**DIRECTIONS FOR THIS TASK:** Using the word "verfügbar" as the filter, copy each matching line from the records.

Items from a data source
--------------------------------
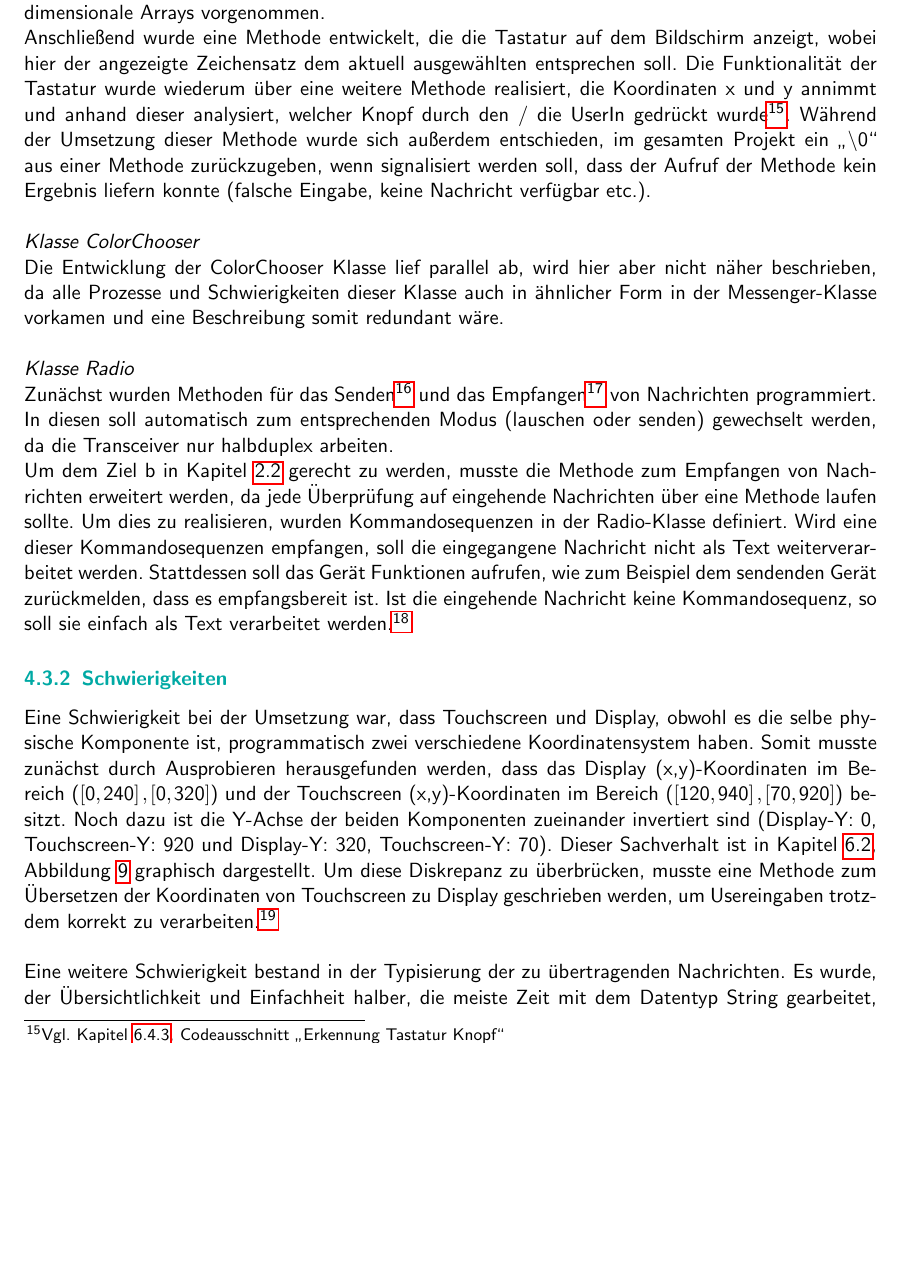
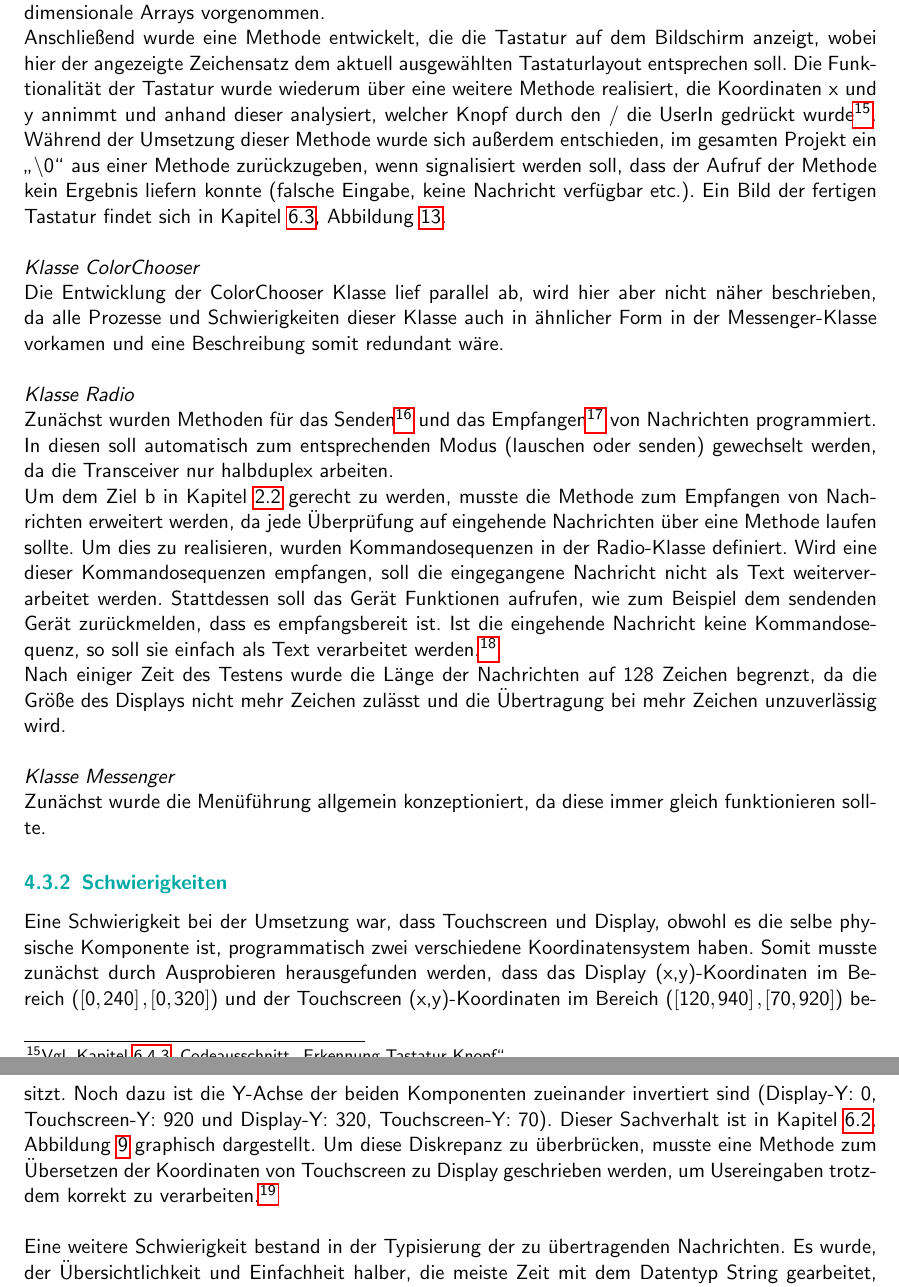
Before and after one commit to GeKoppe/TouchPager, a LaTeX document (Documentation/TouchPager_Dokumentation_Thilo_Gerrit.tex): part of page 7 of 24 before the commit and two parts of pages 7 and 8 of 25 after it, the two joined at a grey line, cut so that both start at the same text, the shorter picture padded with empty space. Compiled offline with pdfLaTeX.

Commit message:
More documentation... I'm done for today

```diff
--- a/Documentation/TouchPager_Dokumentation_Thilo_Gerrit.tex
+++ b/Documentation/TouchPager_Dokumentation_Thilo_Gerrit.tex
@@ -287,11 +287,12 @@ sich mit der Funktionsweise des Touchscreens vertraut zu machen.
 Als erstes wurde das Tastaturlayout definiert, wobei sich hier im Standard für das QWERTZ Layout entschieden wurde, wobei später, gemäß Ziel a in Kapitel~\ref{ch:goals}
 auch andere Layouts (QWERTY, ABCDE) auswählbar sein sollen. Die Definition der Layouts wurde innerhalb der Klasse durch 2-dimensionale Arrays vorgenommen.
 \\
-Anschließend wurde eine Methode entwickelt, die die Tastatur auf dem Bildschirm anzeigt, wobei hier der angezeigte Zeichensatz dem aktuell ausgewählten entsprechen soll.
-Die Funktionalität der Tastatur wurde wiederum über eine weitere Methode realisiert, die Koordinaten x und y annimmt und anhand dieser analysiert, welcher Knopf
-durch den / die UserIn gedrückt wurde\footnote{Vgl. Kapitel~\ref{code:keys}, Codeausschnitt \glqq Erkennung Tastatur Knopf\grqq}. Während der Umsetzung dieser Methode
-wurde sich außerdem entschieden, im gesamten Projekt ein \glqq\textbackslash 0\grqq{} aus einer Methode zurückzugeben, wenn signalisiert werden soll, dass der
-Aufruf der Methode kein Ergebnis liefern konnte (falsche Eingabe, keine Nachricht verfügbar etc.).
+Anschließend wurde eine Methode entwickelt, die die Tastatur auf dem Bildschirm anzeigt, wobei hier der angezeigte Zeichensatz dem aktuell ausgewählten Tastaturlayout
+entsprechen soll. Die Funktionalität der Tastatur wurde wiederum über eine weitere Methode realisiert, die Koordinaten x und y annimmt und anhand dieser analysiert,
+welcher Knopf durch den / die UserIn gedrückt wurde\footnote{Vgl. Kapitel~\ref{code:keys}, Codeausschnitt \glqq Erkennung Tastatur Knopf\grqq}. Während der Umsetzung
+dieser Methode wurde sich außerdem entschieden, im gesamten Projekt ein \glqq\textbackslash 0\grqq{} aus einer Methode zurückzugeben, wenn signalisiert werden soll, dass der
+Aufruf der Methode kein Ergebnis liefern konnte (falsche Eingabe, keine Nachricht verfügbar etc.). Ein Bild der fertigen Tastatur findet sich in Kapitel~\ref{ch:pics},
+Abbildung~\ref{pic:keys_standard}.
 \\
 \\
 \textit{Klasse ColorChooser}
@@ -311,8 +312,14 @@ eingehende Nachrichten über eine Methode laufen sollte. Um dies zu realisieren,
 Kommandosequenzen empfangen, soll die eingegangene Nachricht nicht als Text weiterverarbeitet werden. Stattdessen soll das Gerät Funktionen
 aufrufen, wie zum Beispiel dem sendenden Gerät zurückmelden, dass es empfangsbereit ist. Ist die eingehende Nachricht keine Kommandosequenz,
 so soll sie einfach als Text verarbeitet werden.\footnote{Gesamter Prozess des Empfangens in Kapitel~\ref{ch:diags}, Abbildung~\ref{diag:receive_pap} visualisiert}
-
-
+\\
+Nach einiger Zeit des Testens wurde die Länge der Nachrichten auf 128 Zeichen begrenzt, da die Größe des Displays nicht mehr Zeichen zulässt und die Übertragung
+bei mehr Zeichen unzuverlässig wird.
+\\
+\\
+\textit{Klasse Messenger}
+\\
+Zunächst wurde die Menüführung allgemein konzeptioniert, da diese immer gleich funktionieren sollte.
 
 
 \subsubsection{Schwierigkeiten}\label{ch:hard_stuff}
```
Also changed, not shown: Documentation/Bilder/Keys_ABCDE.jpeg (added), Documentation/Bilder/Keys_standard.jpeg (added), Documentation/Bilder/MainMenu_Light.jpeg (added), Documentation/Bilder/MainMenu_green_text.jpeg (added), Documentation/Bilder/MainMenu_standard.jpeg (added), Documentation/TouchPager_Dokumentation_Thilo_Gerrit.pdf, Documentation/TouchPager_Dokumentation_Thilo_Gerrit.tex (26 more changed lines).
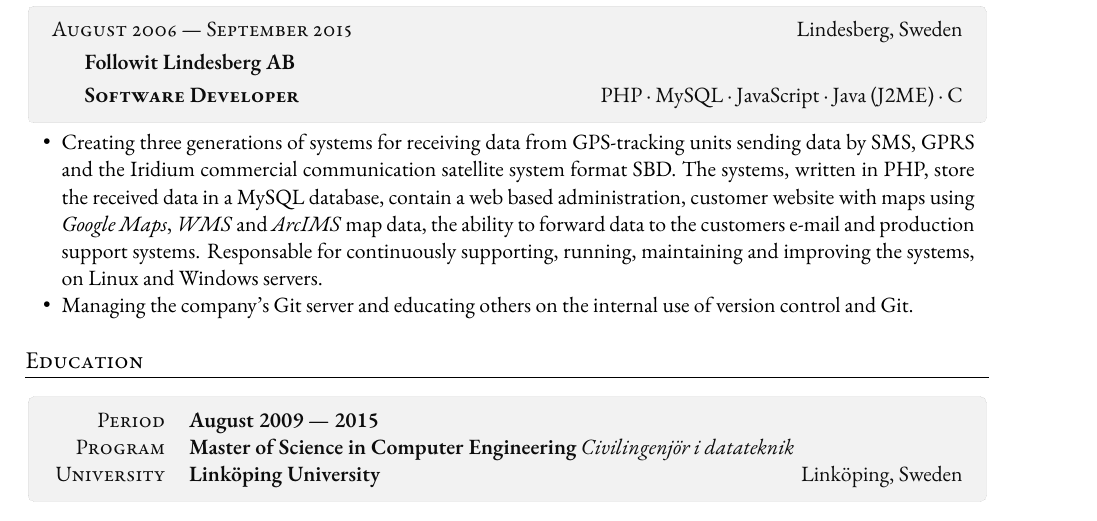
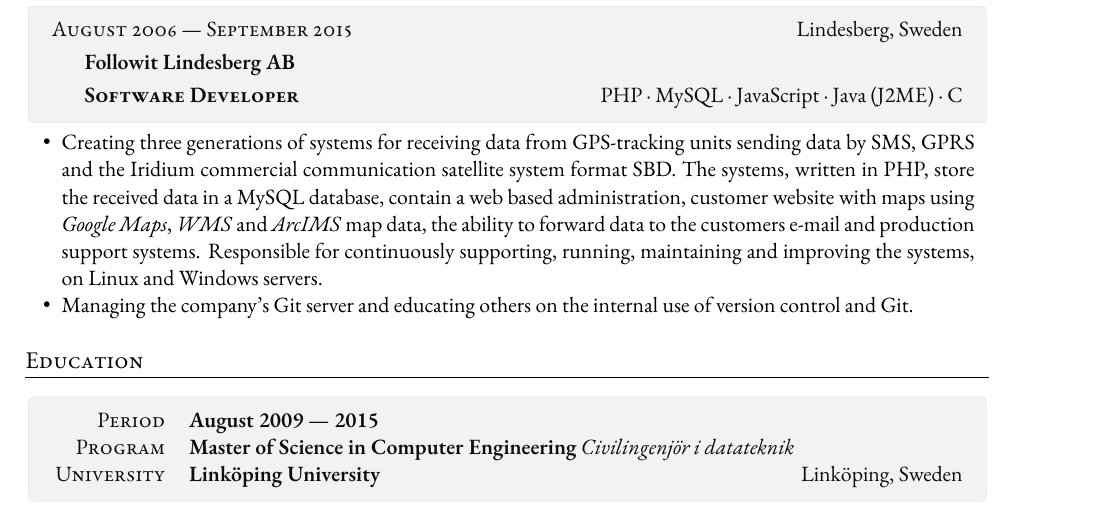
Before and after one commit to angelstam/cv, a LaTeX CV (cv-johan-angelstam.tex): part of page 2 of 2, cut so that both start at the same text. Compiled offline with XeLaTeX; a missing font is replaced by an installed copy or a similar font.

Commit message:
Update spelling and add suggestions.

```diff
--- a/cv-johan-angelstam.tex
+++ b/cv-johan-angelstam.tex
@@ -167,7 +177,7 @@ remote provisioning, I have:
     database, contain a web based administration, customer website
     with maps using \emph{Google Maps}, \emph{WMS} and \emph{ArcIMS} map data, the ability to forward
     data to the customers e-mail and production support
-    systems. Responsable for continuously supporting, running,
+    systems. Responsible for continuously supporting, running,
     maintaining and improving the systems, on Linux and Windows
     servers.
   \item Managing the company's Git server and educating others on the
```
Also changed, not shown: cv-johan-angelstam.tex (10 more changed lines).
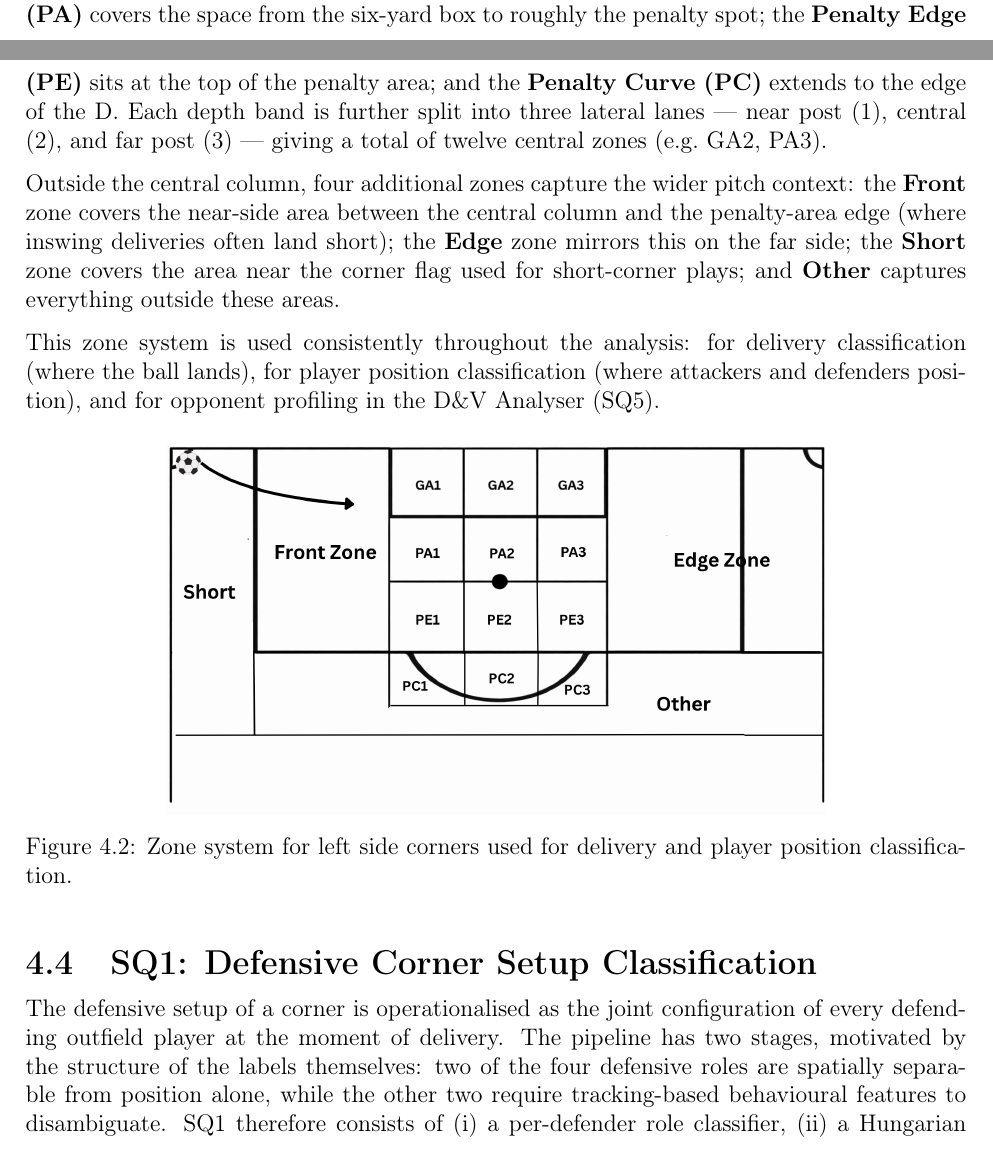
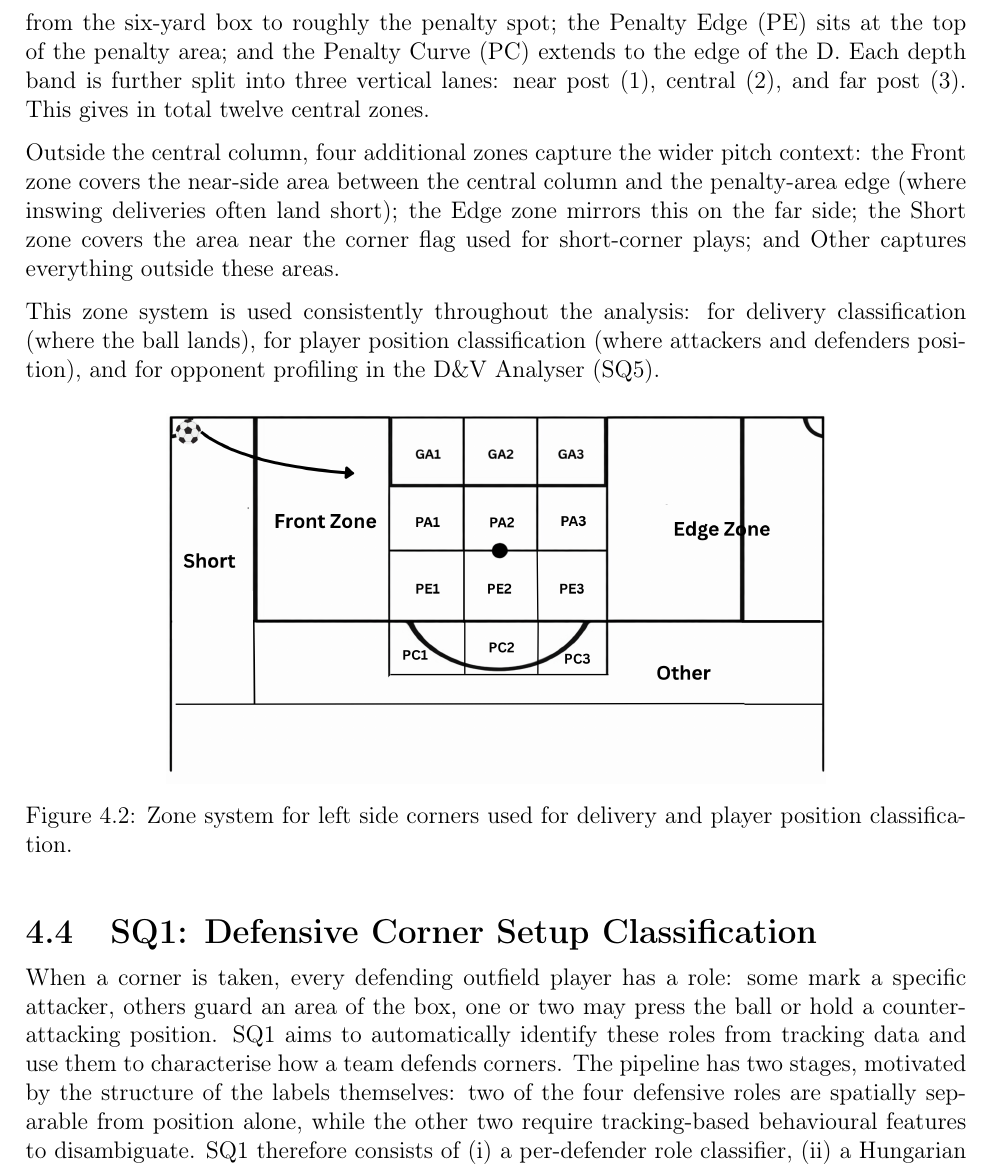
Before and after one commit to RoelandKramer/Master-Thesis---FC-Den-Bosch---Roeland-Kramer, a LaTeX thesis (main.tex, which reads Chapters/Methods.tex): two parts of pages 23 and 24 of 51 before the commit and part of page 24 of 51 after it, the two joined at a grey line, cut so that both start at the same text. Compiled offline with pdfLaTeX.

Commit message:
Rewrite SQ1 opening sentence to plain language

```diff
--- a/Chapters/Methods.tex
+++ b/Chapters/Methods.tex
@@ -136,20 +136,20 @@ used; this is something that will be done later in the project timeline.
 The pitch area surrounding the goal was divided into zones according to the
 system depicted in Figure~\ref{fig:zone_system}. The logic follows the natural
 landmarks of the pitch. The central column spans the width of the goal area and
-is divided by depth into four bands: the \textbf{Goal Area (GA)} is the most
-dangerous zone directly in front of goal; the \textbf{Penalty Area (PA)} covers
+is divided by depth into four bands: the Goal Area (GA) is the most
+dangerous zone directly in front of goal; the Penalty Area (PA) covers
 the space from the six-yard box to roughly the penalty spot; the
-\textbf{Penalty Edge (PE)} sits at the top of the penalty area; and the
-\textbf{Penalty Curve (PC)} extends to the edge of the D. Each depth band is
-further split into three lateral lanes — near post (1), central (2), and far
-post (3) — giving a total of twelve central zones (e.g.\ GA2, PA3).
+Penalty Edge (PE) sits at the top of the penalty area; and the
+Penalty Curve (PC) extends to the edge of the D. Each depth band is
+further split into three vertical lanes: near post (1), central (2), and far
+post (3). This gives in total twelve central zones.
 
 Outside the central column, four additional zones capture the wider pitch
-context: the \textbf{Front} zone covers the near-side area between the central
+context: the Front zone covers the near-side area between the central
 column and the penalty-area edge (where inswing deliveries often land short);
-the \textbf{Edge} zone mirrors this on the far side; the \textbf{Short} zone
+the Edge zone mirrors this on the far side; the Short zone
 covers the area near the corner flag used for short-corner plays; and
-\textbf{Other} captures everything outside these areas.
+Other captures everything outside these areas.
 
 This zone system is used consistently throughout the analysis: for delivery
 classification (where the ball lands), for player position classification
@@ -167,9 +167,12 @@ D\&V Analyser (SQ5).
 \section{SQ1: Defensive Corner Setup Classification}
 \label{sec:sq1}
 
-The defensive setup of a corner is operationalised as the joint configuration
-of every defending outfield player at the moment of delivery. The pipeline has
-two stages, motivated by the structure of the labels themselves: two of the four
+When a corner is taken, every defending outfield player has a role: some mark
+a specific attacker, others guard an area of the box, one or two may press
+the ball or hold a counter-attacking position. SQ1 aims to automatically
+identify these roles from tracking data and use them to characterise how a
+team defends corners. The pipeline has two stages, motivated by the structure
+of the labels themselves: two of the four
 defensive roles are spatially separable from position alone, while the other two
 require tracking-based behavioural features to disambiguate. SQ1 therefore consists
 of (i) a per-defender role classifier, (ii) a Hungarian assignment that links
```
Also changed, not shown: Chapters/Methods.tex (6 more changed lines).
--------------------------------
**RESPONSE BOX:**
-Aufruf der Methode kein Ergebnis liefern konnte (falsche Eingabe, keine Nachricht verfügbar etc.).
+Aufruf der Methode kein Ergebnis liefern konnte (falsche Eingabe, keine Nachricht verfügbar etc.). Ein Bild der fertigen Tastatur findet sich in Kapitel~\ref{ch:pics},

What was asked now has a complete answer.